Trump Hosts 'Made in America' Event, Serves Guests With Spoons Made in China

President Donald Trump's "Made in America" products showcase had its very own awkward moment this week after guests noted they were being served food with silverware that was made in China.

The showcase, hosted in the Jacqueline Kennedy garden at the White House on Monday, was intended to show off the best of American-made products, putting the spotlight on goods from various states.

"It's an opportunity to showcase products that are made here in America and invite companies from each state to the White House to display [them]," White House deputy press secretary Lindsay Walters told The Hill.

U.S. President Donald Trump walks up the driveway prior to delivering remarks at a showcase of American-made products at the White House in Washington, U.S., July 23, 2018. Guests at the event were served using spoons made in China. Reuters

But eagle-eyed attendees, who were joined by Vice President Mike Pence along with several members of Trump's cabinet, spotted that the silverware used to serve refreshments at the event did not keep with the "Made in America" theme.

Matt Roberts, the president of the country's last flatware maker, Sherrill Manufacturing, who was at the event to display his brand of Liberty Tabletop stainless steel silverware, was shown a spoon by Representative Claudia Tenney—who asked if he could identify where it came from.

"It says Oneida Ltd.," reported Roberts replying. "It's made in China."

Roberts would know—his company took over a large factory from Oneida Ltd. in 2005 after the latter announced plans to scrap domestic manufacturing and close the doors of its plant, which once employed more than 2,000 people, The New York Times reported.

Tenney was clearly aware that the White House would not be using American-made silverware at its event, despite the name suggesting otherwise, and amid the recent introduction of tariffs on goods from China, among other countries, which the president has claimed will offset trade imbalances.
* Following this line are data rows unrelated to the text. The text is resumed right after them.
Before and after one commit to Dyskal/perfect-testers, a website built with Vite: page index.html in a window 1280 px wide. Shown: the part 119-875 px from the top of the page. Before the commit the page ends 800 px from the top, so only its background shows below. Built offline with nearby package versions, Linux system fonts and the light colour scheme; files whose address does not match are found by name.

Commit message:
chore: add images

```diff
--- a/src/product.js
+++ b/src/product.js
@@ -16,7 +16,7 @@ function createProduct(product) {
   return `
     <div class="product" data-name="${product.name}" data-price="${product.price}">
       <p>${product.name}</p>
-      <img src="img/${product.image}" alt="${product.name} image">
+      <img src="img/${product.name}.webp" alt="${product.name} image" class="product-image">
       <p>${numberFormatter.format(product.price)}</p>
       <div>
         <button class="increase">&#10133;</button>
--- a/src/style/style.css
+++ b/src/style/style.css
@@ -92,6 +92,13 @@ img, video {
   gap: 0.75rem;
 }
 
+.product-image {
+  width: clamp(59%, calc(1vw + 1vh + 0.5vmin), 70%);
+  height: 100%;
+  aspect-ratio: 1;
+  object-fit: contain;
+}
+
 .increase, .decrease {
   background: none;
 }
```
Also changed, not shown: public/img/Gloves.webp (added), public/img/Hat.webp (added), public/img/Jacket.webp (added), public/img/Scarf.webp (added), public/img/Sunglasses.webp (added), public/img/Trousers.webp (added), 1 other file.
Rep. Tenney, along with Roberts, has previously attempted to persuade President Trump that he should be using American-made products in the White House; filming herself asking him about the issue on a previous occasion.

"The only flatware manufacturer in the nation is in my district," Tenney tells Trump in the clip, which was shared online in 2017.
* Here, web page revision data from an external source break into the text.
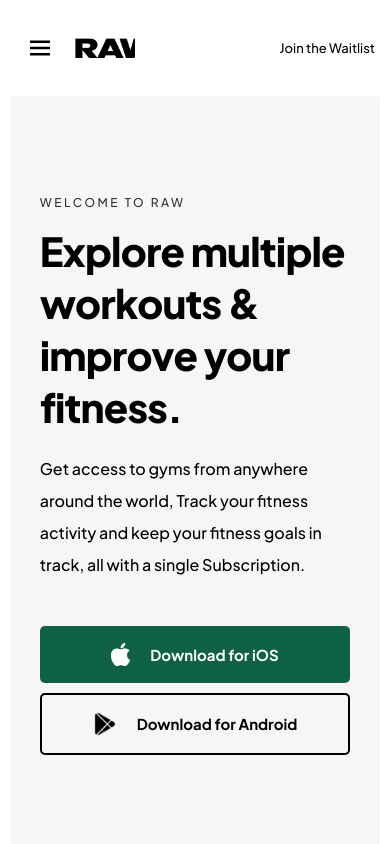
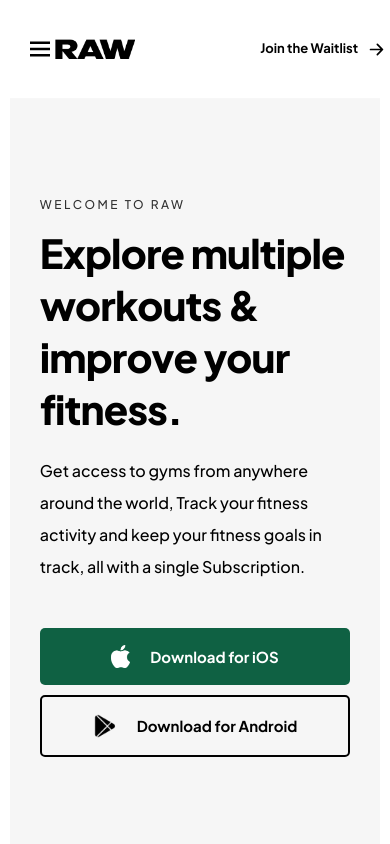
Before and after one commit to shanjairaj7/raw-website, a Next.js app: page / in a window 390 px wide. Shown: the top 844 px of the page. Built offline with nearby package versions, Linux system fonts and the light colour scheme.

Commit message:
changed navbar logo ui

```diff
--- a/components/navbar.jsx
+++ b/components/navbar.jsx
@@ -27,10 +27,21 @@ export const Navbar = () => {
             duration={500}
             to="features"
           > */}
-          <div className={styles.dropdownLinkContainer}>
+
+          <ScrollLink
+            spy={true}
+            smooth={true}
+            offset={50}
+            duration={500}
+            to="features"
+            className={styles.dropdownLinkContainer}
+            onClick={() => setShowDropdown(false)}
+            href="/"
+          >
             <a className={styles.dropdownLinkText}>Features</a>
             <img className={styles.rightArrow} src="/rightArrow.png" />
-          </div>
+          </ScrollLink>
+
           {/* </ScrollLink> */}
 
           <Link className={styles.dropdownLink} href="/ContactUs">
@@ -68,10 +79,17 @@ export const Navbar = () => {
             />
           </Link>
         </div>
+        {/*
+        <Link href="/JoinWaitlist">
+          <a href="#" className={styles.waitlistButtonNavbar}>
+            <p className={styles.waitlistButtonText}>Join the Waitlist</p>
+          </a>
+        </Link> */}
 
         <Link href="/JoinWaitlist">
           <a href="#" className={styles.waitlistButton}>
             <p className={styles.waitlistButtonText}>Join the Waitlist</p>
+            <HiArrowRight className={styles.waitlistIcon} color="black" />
           </a>
         </Link>
       </div>
--- a/pages/index.jsx
+++ b/pages/index.jsx
@@ -347,13 +347,14 @@ export default function Home() {
       {/* <p className={styles.moreToComeText}>and more to come...</p> */}
 
       <div className={styles.footerCallToAction}>
+        <div className={styles.footerImage}>
           <Image
             width={350}
             height={650}
-          className={styles.footerImage}
             src="/appScreenshot.png"
             alt="download raw app apple android"
           />
+        </div>
 
         <div className={styles.footerContent}>
           <p className={styles.footerLabel}>GET STARTED</p>
--- a/styles/Navbar.module.css
+++ b/styles/Navbar.module.css
@@ -80,6 +80,7 @@
 
 .waitlistButtonText {
     margin-right: 10px;
+    font-weight: 600;
 }
 
 .waitlistIcon {
@@ -150,7 +151,6 @@
 }
 
     .logo {
-        margin-left: 20px !important;
         align-self: center !important;
         justify-self: center;
     }
@@ -158,6 +158,8 @@
     .navbarLeftMain {
         display: flex;
         align-items: center;
+        justify-content: space-around;
+        width: 140px;
     }
 
     .waitlistButton {
```
Lines whose indentation alone changed are shown as unchanged.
"I'll buy it, I'll buy it," Trump replies, in a pledge that does not appear to have come to fruition, if the China-made silverware at the White House's Monday event is anything to go by.